August 31, 2013, Kenny Bruce, NASCAR.com
Granted, at just 10 points the Penske Racing driver’s advantage on Austin Dillon (Richard Childress Racing) remains still a slim one. A four-point gain doesn’t sound tremendous.
It was, however, a seven-point swing that took place on a hot, steamy night South of Atlanta when Dillon (fifth at the time) and Hornish Jr. (seventh) fell in line for the final restart.
Dillon, stuck in the outside lane; Hornish two rows back, but on the preferred inside.
“It was a good set of (pit) calls and really having a good lane choice there at the end, being in the right place,” said Hornish after his fourth-place run and 11th top-five finish of the season. “So many times you get stuck out here by being in the wrong lane, but tonight it really worked out for us and we were exactly where we wanted to be.”
Dillon earned one bonus point for leading a lap earlier in the 195-lap race. Circumstances at the end weren’t as helpful, leaving him eighth at the checkered flag.
“We restarted fourth, the 22 (of Joey Logano) spun his tires and I can’t pass him before the start/finish line,” Dillon said afterward. “I hit him, the six (of Trevor Bayne) is holding back, gets a run on the outside and you’re in the middle getting spun around there.
“Whoever started on the outside could not go not matter who it was, Kyle Busch, (Logano), me. You’re just a sitting duck. (Bayne) about wrecked me at the start/finish line so I should have done that to the 22, I guess. That’s part of it; you’re racing hard, we just move on and keep going.”

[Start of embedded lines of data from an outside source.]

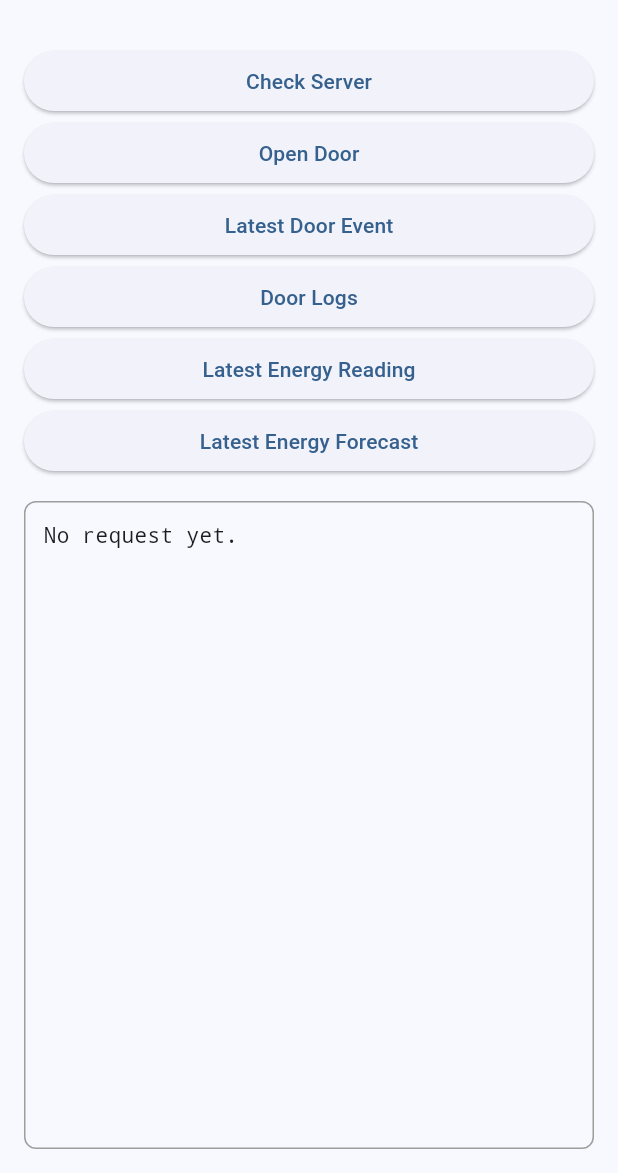
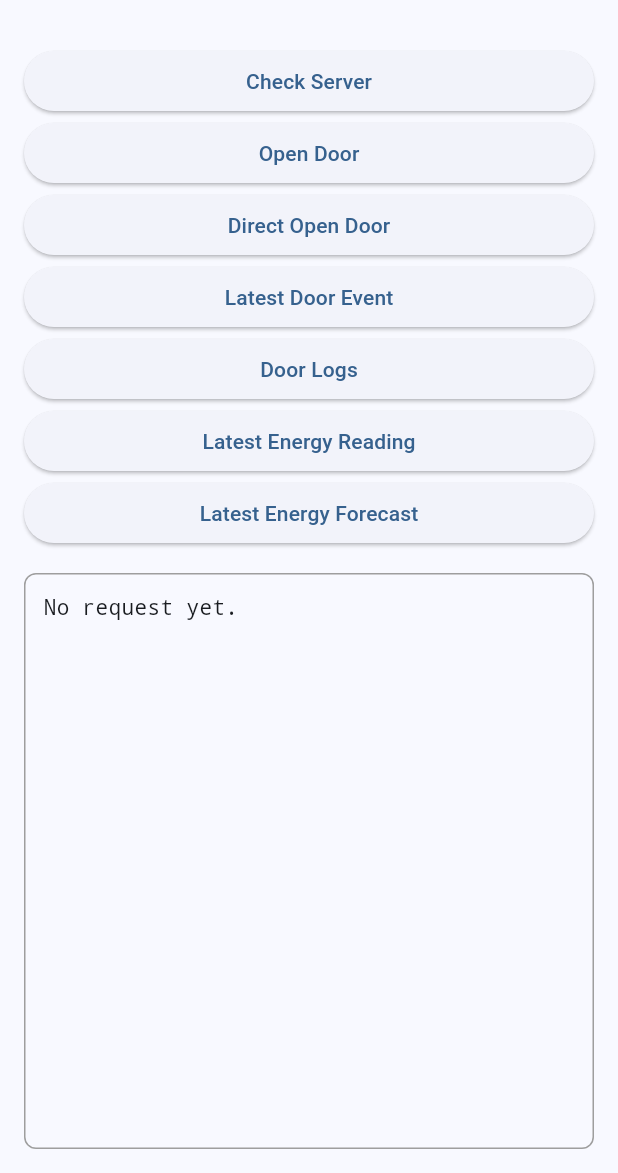
Before and after one commit to AbdellahGitApps/SmartHomeRepo, a Flutter app: the screen it shows after launch, on a phone screen of 412 x 824 dp, the part 63-1236 px from its top. Run offline on Flutter 3.47's test engine with Material 3 defaults, Android fonts, the phone set to English and light mode, and no system bars.

Commit message:
Add direct ESP32 door open service
التعديلات: إضافة رابط جهاز الباب، إضافة خدمة اتصال مباشر بجهاز الباب عبر الشبكة المحلية، وإضافة زر فتح مباشر من التطبيق إلى الجهاز دون المرور بالخادم.

```diff
--- a/APP/lib/config/app_config.dart
+++ b/APP/lib/config/app_config.dart
@@ -1,11 +1,13 @@
 class AppConfig {
-  // Change this later to the laptop/server IP on the local network.
-  // Example: http://192.168.1.10:8000
+  // FastAPI server URL.
   static const String baseUrl = 'http://127.0.0.1:8000';
 
-  // ESP32-CAM live stream URL, to be changed later when the real camera IP is known.
-  // Example: http://192.168.1.55:81/stream
+  // ESP32-CAM live stream URL.
   static const String cameraStreamUrl = 'http://192.168.1.55:81/stream';
+
+  // ESP32 direct control URL.
+  // غيّره لاحقًا إلى IP الحقيقي للـ ESP32.
+  static const String esp32BaseUrl = 'http://192.168.1.55';
 
   static const Duration requestTimeout = Duration(seconds: 10);
 }
--- a/APP/lib/screens/admin_home_screen.dart
+++ b/APP/lib/screens/admin_home_screen.dart
@@ -6,6 +6,7 @@ import '../models/door_event.dart';
 import '../models/energy_forecast.dart';
 import '../models/energy_reading.dart';
 import '../services/api_service.dart';
+import '../services/direct_device_service.dart';
 
 class AdminHomeScreen extends StatefulWidget {
   const AdminHomeScreen({super.key});
@@ -16,6 +17,7 @@ class AdminHomeScreen extends StatefulWidget {
 
 class _AdminHomeScreenState extends State<AdminHomeScreen> {
   final ApiService _apiService = ApiService();
+  final DirectDeviceService _directDeviceService = DirectDeviceService();
 
   bool _isLoading = false;
   String _result = 'No request yet.';
@@ -109,6 +111,10 @@ class _AdminHomeScreenState extends State<AdminHomeScreen> {
               onPressed: _apiService.openDoor,
             ),
             _buildActionButton(
+            label: 'Direct Open Door',
+              onPressed: _directDeviceService.directOpenDoor,
+            ),
+            _buildActionButton(
               label: 'Latest Door Event',
               onPressed: _apiService.getLatestDoorEvent,
             ),
```
Also changed, not shown: APP/lib/services/direct_device_service.dart (added, +52 -0 lines).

It’s not quite a two-horse show as the series prepares to head off to Richmond International Raceway for next weekend’s 25th stop of the season. Elliott Sadler struggled mightily with his Joe Gibbs Racing Toyota and came home 18th. He took a big points hit, but sits only 26 back of the leader with nine races remaining.
Likewise, Regan Smith (JR Motorsports) failed to gain, a ninth-place run expanding his deficit from 24 to 29 points.
Hornish Jr., running in the top 10 all evening, said his Ford was “pretty good” during long, green-flag runs, but “we’d get kind of stuck behind some people and the car would free up a little bit. I could make passes, but it was just going to take me a long time to get there.
“We made some good adjustments to be able to make the car better and I had a direction that I wanted to go and Greg (Erwin, crew chief) had a direction he wanted to go and we put them both together and we were able to get a good restart and get our way up to third, so I’m real happy with the performance that we put out tonight."
Consistency has been the team’s calling card this season. And Hornish said the performance of a new car used at AMS is a sign that the team is continuing to improve.
“So, in my eyes, that’s a good thing that we’re continually trying to evolve and even make ourselves better than where we’re at,” he said. “But I feel like there’s not a race track that we go to on this last group that I don’t feel like if we go out there and perform to what our ability is that we’re not going to be able to either gain some points or hopefully at least minimize the day.
“I feel like our bad days need to be a 12th-place finish, so the fact we can take days like today where we weren’t as good as we probably needed to be and were probably about a fifth-place car, and were able to get a third out of it, that’s great.”
Dillon isn’t ready to toss in the towel, although he admitted he hated the team was unable to capitalize with a superior car.
“You hate to lose them,” he said of the points exchange, “but I’m fine. We’re fine. We’ve got fast race cars. … This is just one of the hardest places to restart; luck was on their side tonight and hopefully it’s on our side the next time.”